We must now focus on rebuilding our economy to be more robust, sustainable, and equitable than before.

Our priority must be to create jobs for the more than one hundred thousand Rhode Islanders who are out of work. 

View of Providence - Picture of Prospect Terrace, Providence ...
To most Rhode Islanders, one of the most familiar legacies of the WPA
is the Roger Williams monument in Providence's Prospect Terrace.
We can put Rhode Islanders back to work right away through a “Covid Corps” that will employ people to assist in the effort to contain the spread of the virus in the months ahead. 

Rhode Island will need more people to work as contact tracers and community health workers, to assist teachers in delivering remote instruction, and to deliver meals to seniors in quarantine, among other vital needs.

We can also put more Rhode Islanders to work making needed repairs to our public infrastructure. There is no shortage of shovel-ready projects that can put people to work today while making our economy more resilient in the long run.

Small businesses­, the most important engine for economic growth and opportunity in our state, have been hit especially hard by the current crisis. The state should provide financial assistance to help small businesses adapt to social distancing, making it easier for them to reopen and rehire their employees.


The Covid-19 crisis has also cast a light on inequities that must be corrected to prevent future epidemics. We need to build more affordable housing in Rhode Island. The virus has disproportionately impacted communities of color and senior citizens in part due to high levels of congregate living that result from lack of affordable housing. We should also invest more in building out Health Equity Zones, an innovative concept to improve health in vulnerable communities, championed by Department of Health director, Dr. Nicole Alexander-Scott.

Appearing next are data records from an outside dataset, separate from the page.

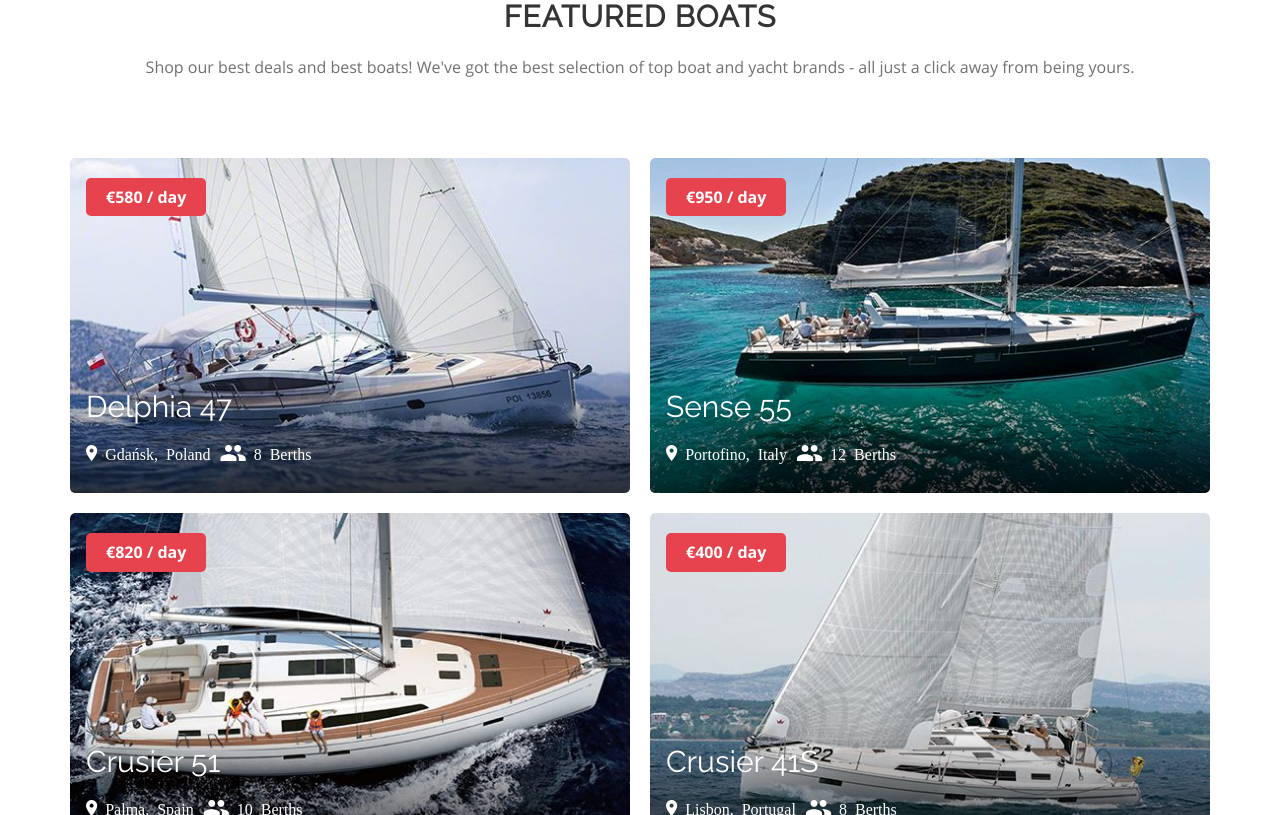
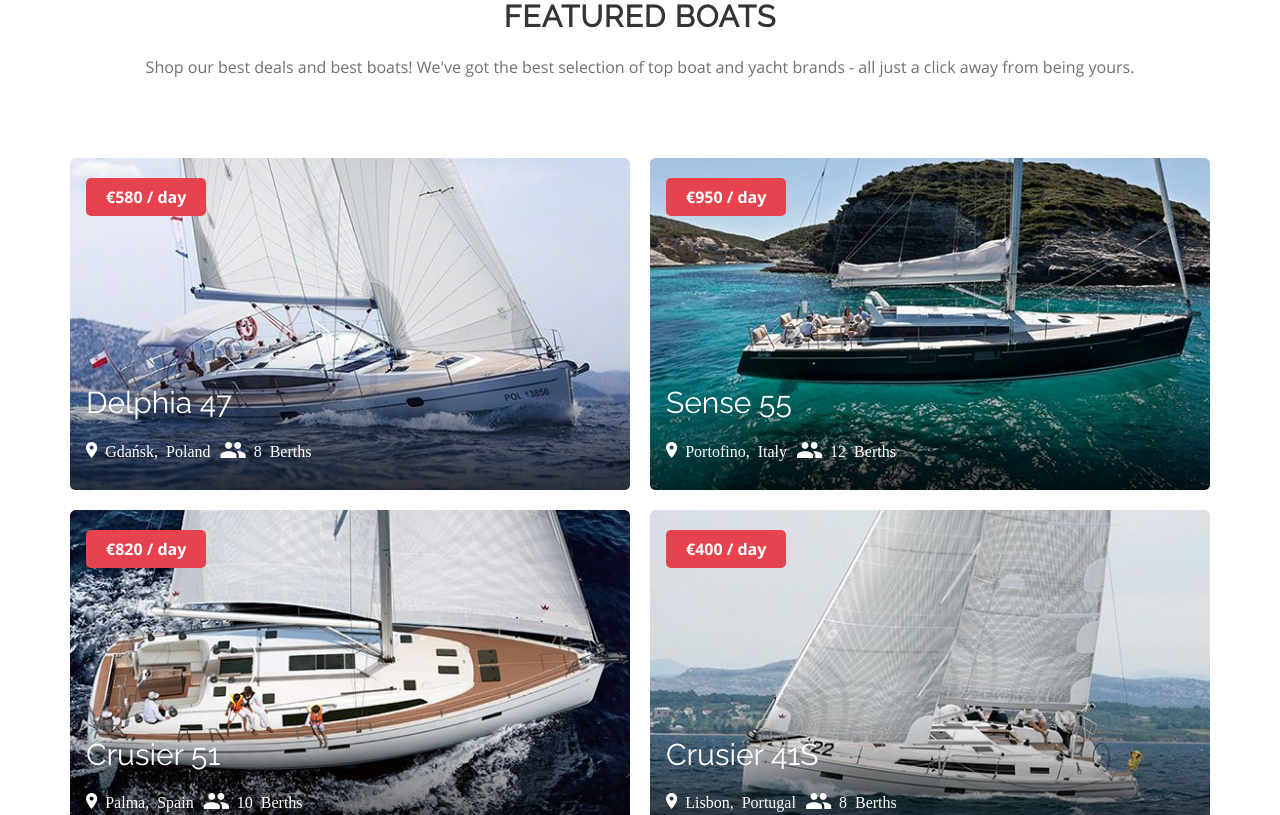
Before and after one commit to phoenix966/EXAM, a website: page index.html in a window 1280 px wide. Shown: the part 3015-3830 px from the top of the page. Drawn offline with nearby package versions, Linux system fonts and the light colour scheme; files whose address does not match are found by name.

Commit message:
fix picture height

```diff
--- a/sass/parts/_content.sass
+++ b/sass/parts/_content.sass
@@ -44,6 +44,7 @@
         width: 100%
         height: 100%
         object-fit: cover
+        vertical-align: middle
         border-radius: 5px
     &__label
         position: absolute
```
Also changed, not shown: css/style.css, 1 other file.
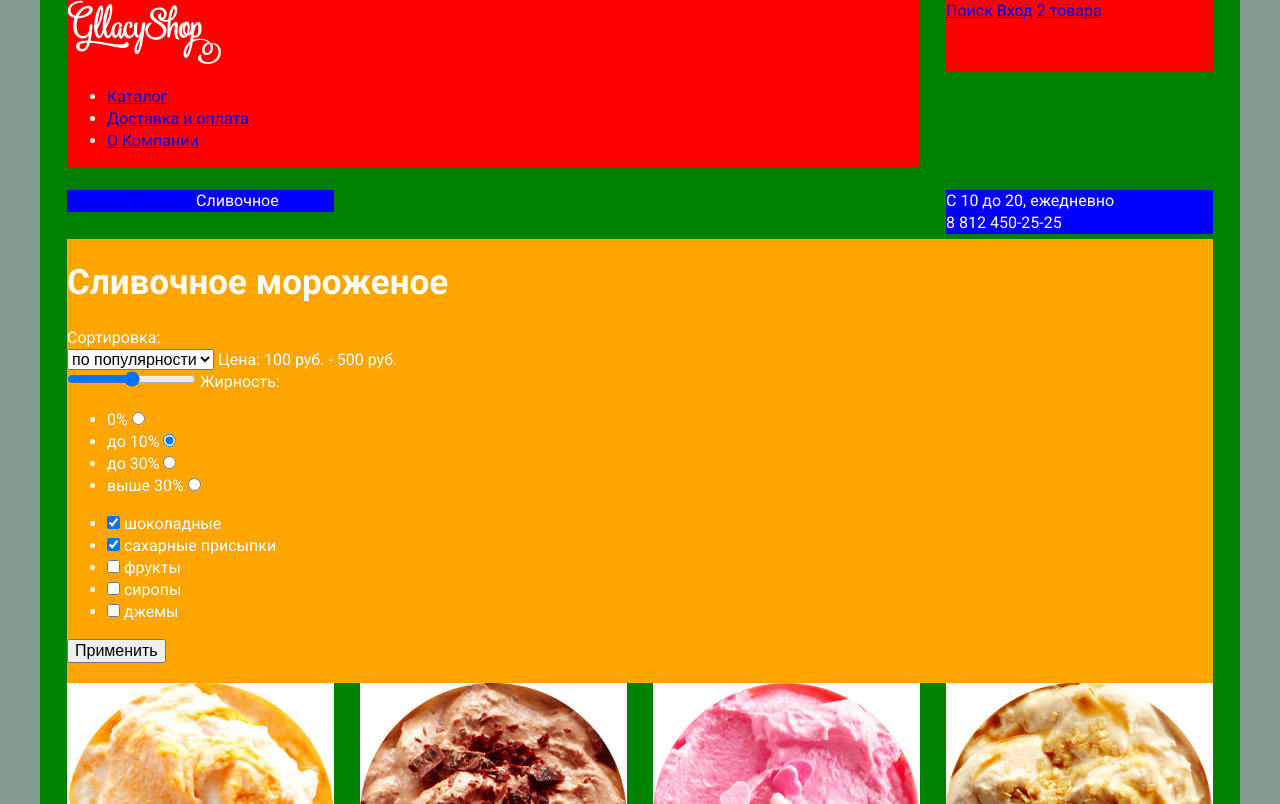
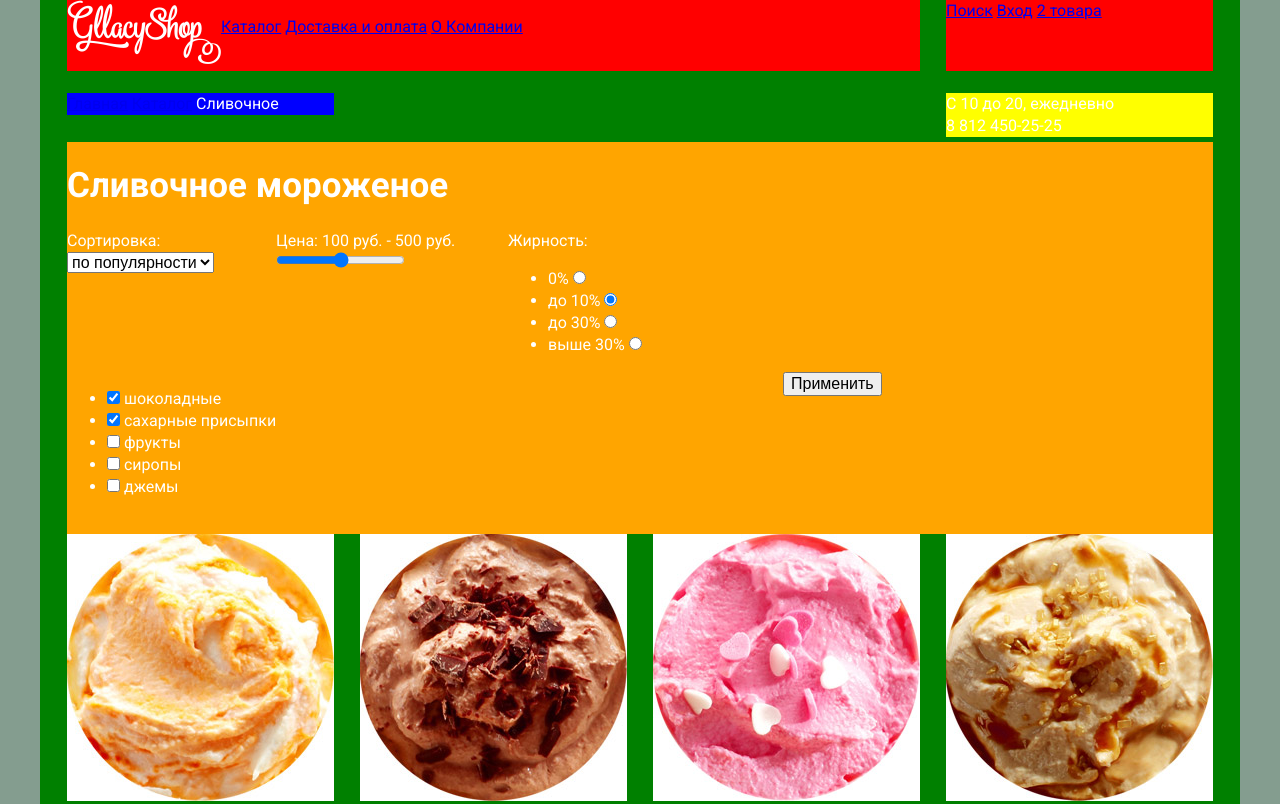
Before and after one commit to orc0/229531-gllacy, a plain HTML site: page catalog.html in a window 1280 px wide. Shown: the top 804 px of the page. Drawn offline with Linux system fonts and the light colour scheme.

Commit message:
Глейси. Сетка (index, catalog). Исправления
исправил построение сеток
добавил сетку для form в catalog.html
поправил классы и html-разметку

```diff
--- a/catalog.html
+++ b/catalog.html
@@ -14,7 +14,9 @@
     		<div class="container clearfix">
     			<!-- Навигационное меню -->
     			<nav class="main-navigation">
+    				<div class="main-logo">
                         <a href="index.html"><img src="img/icon-logo.png" width="154" height="64" alt="Магазин 'Глейси'"></a>
+                    </div>
     				<ul class="main-menu">
     					<li><a href="#">Каталог</a></li>
     					<li><a href="#">Доставка и оплата</a></li>
@@ -46,17 +48,22 @@
     		<div class="catalog-form-section clearfix">
           <h1 class="catalog-title">Сливочное мороженое</h1>
     			<form class="#" action="#" method="#">
+    				<div class="form-item">
                         <label>
         					Сортировка:<br>
         					<select name="sorting">
         					<option value="popularity">по популярности</option>
         					</select>
         				</label>
-    				<label>	<!-- !!! ???? !!! -->
+                    </div>
+    				<div class="form-item">
+                        <label>
         					Цена: 100 руб. - 500 руб.<br>
         					<input type="range" min="1" max="1000"> <!-- решить какие варианты ползунка использовать -->
         				</label>
-    				<span>Жирность:</span><br> <!-- подумать, как привести к единообразию разметки подписей для элементов формы -->
+                    </div>
+                    <div class="form-item">
+        				<span>Жирность:</span><br>
         				<ul class="fatness-filter">
         					<li>
         						<label for="fatness-1">0%</label>
@@ -75,6 +82,8 @@
         						<input type="radio" id="fatness-1" name="fatness-value" value="fatness-4">
       						</li>
         				</ul>
+                    </div>
+    				<div class="form-item">
                         <ul class="filler-filter">
         					<li>
         						<input type="checkbox" id="chocolate" name="fillers" value="chocolate" checked>
@@ -97,7 +106,10 @@
         						<label for="jam">джемы</label>
         					</li>
         				</ul>
+                    </div>
+                    <div class="form-item">
     				    <input type="submit" class="filter-btn" value="Применить">
+                    </div>
     			</form>
     		</div>
     		<!-- Список (блок) товаров -->
--- a/css/style.css
+++ b/css/style.css
@@ -42,12 +42,25 @@ html, body {
 	/*margin-bottom: 50px;*/ /*временное значение, пересчитать*/
 }
 
+.main-logo {
+	float: left;
+}
+
 .main-navigation {
 	float: left;
 	width: 853px;
 	min-height: 71px; /*временное значение, пересчитать*/
 	/*временный фон, удалить*/
 	background-color: red;
+}
+
+.main-menu {
+	padding: 0;
+}
+
+.main-navigation li {
+	display: inline-block;
+	vertical-align: top;
 }
 
 .user-block {
@@ -184,14 +197,14 @@ html, body {
 	float: right;
 	width: 267px;
 	margin-top: 2px;
-	background-color: blue; /*временно*/
+	background-color: yellow; /*временно*/
 }
 
 .catalog-form-section {
 	float: left;
 	width: 1146px;
 	margin-top: 5px;
-	min-height: 200; /*пересчитать*/
+	min-height: 200px; /*пересчитать*/
 	background-color: orange; /*временно*/
 }
 
@@ -208,15 +221,39 @@ html, body {
 	margin-right: 26px;
 }
 
-.offer-item:nth-child(4) {
+.offer-item:nth-child(4n) {
 	margin-right: 0px;
 }
-.offer-item:nth-child(8) {
-	margin-right: 0px;
+
+.form-item {
+	float: left;
+	width: 193px;
+	margin-right: 16px;
 }
-.offer-item:nth-child(12) {
-	margin-right: 0px;
+
+.form-item:nth-child(2) {
+	float: left;
+	width: 218px;
+	margin-right: 14px;
 }
+
+.form-item:nth-child(3) {
+	float: left;
+	width: 437px;
+	margin-right: 267px;
+}
+
+.form-item:nth-child(4) {
+	float: left;
+	width: 702px;
+	margin-right: 14px;
+}
+
+.form-item:nth-child(5) {
+	float: left;
+	width: 163px;
+}
+
  /*--- CATALOG.HTML (END) ---*/
 
 
```
Also changed, not shown: index.html (+5 -7 lines). Lines whose indentation alone changed are shown as unchanged.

All of these priorities require funding, and the recession has reduced tax revenue and other traditional sources of state income. Rhode Island’s congressional delegation has been working diligently to deliver federal aid to our state, but it is unlikely that we will be able to rely solely on Washington to fund our recovery. Our needs are too immediate and too great.

In times of crisis, Rhode Island has often turned to bonding as a useful tool to stimulate the economy and put people back to work. We can employ this tool again in order to catalyze a lasting economic recovery for Rhode Islanders.

As Rhode Island’s Treasurer, I know we must not borrow beyond our means. For this reason, as Chair of the state’s Public Finance Management Board, I pushed to establish new guidelines limiting state borrowing three years ago. Under those guidelines we currently have significant capacity to issue bonds to help fund an economic recovery in our state.

Prior to the Covid-19 pandemic, Governor Raimondo proposed approximately $387 million of bonding in her recommended budget. This amount can be increased to $600 million and remain affordable under Public Finance Management Board guidelines while also leaving capacity for additional bonding in future years. The proceeds of any bonding should be directed to initiatives that will put Rhode Islanders back to work, rebuild our economy, and address the systemic inequities in our state.

This is not a time for half measures. The challenges we face are big and require a bold response. Everyday Rhode Islanders are stepping up heroically in the face of crisis, and they deserve to have their state government act decisively to build a lasting recovery.

Seth Magaziner, a democrat, is the Rhode Island state treasurer.